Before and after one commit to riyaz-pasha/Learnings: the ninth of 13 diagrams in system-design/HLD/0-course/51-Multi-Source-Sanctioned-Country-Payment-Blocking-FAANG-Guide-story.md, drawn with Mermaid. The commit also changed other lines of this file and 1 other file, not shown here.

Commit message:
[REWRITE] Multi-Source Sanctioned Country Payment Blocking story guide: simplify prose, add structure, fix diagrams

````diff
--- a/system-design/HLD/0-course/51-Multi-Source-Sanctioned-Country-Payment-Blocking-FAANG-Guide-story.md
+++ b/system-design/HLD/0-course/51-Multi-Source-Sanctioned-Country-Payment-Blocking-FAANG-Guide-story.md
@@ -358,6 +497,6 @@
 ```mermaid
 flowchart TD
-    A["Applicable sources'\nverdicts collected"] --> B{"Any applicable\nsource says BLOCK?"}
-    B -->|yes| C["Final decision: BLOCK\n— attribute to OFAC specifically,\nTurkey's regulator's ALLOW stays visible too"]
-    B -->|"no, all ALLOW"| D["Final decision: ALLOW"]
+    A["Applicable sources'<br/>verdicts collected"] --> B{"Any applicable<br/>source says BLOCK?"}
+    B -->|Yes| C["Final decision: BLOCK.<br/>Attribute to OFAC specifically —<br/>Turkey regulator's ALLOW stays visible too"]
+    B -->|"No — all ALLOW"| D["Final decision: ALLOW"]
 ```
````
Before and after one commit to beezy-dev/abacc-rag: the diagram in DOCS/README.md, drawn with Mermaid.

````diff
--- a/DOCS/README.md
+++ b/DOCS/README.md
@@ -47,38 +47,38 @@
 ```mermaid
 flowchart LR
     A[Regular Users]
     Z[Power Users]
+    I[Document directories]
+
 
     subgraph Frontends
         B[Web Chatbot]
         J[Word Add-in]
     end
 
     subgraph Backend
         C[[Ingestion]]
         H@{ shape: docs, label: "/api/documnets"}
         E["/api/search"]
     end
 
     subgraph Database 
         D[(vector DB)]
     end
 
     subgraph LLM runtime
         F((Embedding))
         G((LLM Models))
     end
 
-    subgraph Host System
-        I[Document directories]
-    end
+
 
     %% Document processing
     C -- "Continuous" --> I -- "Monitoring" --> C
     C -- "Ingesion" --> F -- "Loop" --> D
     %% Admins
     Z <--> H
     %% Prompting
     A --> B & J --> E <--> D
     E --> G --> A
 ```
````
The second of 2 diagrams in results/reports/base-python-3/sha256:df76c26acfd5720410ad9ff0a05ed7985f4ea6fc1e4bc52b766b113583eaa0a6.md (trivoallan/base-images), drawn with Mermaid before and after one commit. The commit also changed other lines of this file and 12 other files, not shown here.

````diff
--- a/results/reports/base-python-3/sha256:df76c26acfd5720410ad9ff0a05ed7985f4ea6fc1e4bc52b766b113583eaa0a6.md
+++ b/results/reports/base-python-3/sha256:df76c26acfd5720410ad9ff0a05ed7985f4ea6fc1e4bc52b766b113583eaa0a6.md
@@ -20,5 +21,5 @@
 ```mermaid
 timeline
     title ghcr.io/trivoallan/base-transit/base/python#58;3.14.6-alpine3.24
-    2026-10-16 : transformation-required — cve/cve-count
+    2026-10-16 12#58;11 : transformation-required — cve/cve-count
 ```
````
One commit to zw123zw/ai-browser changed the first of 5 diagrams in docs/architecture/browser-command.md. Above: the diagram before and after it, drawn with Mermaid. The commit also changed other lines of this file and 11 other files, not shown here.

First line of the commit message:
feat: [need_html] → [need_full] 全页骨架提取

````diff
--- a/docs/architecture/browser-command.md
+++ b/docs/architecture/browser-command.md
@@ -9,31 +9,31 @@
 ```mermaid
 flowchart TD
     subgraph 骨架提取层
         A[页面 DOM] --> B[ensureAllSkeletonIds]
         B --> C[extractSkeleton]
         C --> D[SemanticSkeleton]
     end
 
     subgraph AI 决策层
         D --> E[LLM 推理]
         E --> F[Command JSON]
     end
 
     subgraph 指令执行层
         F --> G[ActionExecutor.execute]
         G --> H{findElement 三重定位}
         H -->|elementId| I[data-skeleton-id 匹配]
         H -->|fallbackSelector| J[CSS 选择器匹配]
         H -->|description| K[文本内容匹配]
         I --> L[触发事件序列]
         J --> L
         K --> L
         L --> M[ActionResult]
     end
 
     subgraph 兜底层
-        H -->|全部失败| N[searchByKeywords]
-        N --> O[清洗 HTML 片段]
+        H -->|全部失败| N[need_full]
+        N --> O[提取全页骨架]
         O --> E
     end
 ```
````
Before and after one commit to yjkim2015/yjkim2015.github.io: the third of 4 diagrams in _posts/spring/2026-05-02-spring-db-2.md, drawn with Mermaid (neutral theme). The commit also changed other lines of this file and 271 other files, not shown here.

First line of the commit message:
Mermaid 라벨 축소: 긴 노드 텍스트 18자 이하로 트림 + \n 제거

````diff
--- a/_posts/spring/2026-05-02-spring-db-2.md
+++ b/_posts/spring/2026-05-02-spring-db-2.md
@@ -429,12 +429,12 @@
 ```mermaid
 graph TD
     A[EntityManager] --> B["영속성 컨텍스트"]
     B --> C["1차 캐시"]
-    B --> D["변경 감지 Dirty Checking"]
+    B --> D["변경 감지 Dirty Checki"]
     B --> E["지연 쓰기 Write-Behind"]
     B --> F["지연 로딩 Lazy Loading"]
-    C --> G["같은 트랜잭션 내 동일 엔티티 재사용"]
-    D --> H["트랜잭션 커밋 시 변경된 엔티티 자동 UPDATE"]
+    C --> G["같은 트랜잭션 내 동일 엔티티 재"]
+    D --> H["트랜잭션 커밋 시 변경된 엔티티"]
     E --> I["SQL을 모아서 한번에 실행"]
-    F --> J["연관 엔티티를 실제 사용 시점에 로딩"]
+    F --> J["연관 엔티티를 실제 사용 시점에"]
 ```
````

::::::

## What the task requires
Look through the entries above; copy every line holding the string "subgraph".

## Solution to this task
     subgraph Frontends
     subgraph Backend
     subgraph Database 
     subgraph LLM runtime
-    subgraph Host System
     subgraph 骨架提取层
     subgraph AI 决策层
     subgraph 指令执行层
     subgraph 兜底层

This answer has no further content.